→ Instructions for the task: State how many lines of the entries hold the string "changed", and nothing more.

** Records follows **

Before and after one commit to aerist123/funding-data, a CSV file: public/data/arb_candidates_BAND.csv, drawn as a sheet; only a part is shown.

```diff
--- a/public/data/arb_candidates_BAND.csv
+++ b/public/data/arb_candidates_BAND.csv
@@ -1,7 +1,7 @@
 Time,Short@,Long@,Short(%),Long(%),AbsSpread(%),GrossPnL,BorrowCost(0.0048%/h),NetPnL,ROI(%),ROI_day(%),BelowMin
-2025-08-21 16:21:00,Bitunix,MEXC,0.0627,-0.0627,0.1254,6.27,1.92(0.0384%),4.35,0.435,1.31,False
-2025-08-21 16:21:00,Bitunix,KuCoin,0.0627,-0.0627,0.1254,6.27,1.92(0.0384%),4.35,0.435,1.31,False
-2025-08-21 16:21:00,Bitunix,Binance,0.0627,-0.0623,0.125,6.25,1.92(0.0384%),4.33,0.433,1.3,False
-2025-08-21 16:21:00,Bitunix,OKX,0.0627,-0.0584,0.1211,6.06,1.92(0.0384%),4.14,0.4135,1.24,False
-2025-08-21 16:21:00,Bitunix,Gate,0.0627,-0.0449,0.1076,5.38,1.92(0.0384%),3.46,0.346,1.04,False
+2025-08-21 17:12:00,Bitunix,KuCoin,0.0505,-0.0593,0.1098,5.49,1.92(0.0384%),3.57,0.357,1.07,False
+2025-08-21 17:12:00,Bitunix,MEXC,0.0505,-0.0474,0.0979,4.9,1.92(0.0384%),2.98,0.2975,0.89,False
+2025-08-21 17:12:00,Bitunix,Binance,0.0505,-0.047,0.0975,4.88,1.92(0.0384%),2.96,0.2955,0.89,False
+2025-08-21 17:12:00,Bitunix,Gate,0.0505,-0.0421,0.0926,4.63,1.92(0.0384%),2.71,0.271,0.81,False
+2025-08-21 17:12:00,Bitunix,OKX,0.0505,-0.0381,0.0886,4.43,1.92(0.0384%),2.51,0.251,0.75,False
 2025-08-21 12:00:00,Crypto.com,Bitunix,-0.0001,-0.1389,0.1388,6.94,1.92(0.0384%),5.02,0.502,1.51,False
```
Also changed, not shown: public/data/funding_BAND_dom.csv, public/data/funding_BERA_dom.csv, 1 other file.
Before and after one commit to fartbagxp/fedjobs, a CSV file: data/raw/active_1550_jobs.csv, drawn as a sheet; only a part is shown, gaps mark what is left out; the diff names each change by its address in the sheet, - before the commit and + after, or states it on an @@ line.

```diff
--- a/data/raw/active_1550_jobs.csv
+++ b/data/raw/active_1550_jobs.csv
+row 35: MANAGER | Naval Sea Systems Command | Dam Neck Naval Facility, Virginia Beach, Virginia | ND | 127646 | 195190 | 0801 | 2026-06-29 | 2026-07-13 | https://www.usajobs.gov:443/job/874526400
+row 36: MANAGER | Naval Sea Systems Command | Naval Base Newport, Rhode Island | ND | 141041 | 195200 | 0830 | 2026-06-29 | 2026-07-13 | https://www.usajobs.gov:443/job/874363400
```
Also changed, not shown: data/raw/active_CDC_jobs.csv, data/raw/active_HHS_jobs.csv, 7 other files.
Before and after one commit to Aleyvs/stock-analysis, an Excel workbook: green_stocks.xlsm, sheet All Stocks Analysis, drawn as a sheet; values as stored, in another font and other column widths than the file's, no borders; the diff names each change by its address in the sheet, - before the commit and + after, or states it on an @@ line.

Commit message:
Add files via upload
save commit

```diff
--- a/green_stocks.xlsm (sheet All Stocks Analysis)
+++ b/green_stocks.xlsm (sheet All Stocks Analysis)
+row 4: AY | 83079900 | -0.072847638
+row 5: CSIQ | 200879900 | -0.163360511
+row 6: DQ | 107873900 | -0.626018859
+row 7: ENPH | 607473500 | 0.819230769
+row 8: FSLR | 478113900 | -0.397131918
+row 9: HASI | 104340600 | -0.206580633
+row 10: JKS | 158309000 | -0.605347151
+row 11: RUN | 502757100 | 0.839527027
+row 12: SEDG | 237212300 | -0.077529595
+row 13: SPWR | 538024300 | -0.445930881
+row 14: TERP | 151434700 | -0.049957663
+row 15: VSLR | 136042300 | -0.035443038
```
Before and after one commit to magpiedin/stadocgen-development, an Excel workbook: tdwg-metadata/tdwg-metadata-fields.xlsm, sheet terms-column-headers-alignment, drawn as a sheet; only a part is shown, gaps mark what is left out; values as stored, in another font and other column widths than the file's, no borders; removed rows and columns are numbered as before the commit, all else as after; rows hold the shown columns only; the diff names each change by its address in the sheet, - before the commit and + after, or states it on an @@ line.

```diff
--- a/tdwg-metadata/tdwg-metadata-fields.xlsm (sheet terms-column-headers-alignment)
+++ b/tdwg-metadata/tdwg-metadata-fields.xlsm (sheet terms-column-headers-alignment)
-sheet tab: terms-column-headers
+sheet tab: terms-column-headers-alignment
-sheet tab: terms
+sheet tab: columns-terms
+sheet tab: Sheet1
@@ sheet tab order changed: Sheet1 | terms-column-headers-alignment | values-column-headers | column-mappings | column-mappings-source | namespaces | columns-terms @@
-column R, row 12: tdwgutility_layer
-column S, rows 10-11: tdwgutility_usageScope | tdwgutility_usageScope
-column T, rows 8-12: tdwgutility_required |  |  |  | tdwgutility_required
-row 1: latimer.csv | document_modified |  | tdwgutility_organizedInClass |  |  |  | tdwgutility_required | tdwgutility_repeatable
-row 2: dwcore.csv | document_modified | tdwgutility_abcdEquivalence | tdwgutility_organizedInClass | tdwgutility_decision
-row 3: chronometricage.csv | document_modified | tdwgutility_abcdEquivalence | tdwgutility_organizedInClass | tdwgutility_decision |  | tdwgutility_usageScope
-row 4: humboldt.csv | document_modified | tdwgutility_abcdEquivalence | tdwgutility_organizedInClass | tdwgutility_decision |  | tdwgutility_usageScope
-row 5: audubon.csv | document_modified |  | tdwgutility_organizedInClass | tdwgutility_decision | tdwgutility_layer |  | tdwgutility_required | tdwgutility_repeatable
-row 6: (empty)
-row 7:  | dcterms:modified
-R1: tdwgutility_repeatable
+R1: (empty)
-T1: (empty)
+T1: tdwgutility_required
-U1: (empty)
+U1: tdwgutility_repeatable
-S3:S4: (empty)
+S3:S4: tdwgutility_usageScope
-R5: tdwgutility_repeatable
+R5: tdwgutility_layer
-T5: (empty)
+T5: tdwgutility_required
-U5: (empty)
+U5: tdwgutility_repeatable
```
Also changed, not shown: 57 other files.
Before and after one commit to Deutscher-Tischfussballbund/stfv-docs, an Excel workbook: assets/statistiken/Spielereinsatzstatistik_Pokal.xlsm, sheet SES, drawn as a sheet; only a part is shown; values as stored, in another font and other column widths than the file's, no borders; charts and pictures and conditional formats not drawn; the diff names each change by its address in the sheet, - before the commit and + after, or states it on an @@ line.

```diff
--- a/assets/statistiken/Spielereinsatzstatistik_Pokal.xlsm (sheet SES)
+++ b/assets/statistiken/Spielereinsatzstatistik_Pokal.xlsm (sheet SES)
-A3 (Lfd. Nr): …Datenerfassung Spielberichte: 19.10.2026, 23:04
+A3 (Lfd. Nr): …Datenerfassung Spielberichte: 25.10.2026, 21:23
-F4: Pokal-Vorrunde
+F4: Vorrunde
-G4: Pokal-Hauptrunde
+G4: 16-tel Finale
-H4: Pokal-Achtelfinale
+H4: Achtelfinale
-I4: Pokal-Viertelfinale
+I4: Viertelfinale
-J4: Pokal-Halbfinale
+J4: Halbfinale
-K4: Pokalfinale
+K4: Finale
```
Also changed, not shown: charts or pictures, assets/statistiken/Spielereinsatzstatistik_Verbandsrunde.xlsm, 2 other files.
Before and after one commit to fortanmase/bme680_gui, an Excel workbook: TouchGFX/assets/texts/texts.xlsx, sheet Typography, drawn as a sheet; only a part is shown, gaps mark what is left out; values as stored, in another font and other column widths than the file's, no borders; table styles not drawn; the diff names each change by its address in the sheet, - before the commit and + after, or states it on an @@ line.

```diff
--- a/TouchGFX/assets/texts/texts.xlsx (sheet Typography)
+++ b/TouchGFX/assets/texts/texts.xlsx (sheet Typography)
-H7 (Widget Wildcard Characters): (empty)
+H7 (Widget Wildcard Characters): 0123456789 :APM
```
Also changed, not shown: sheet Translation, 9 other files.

** End of Records **

→ Answer box: 6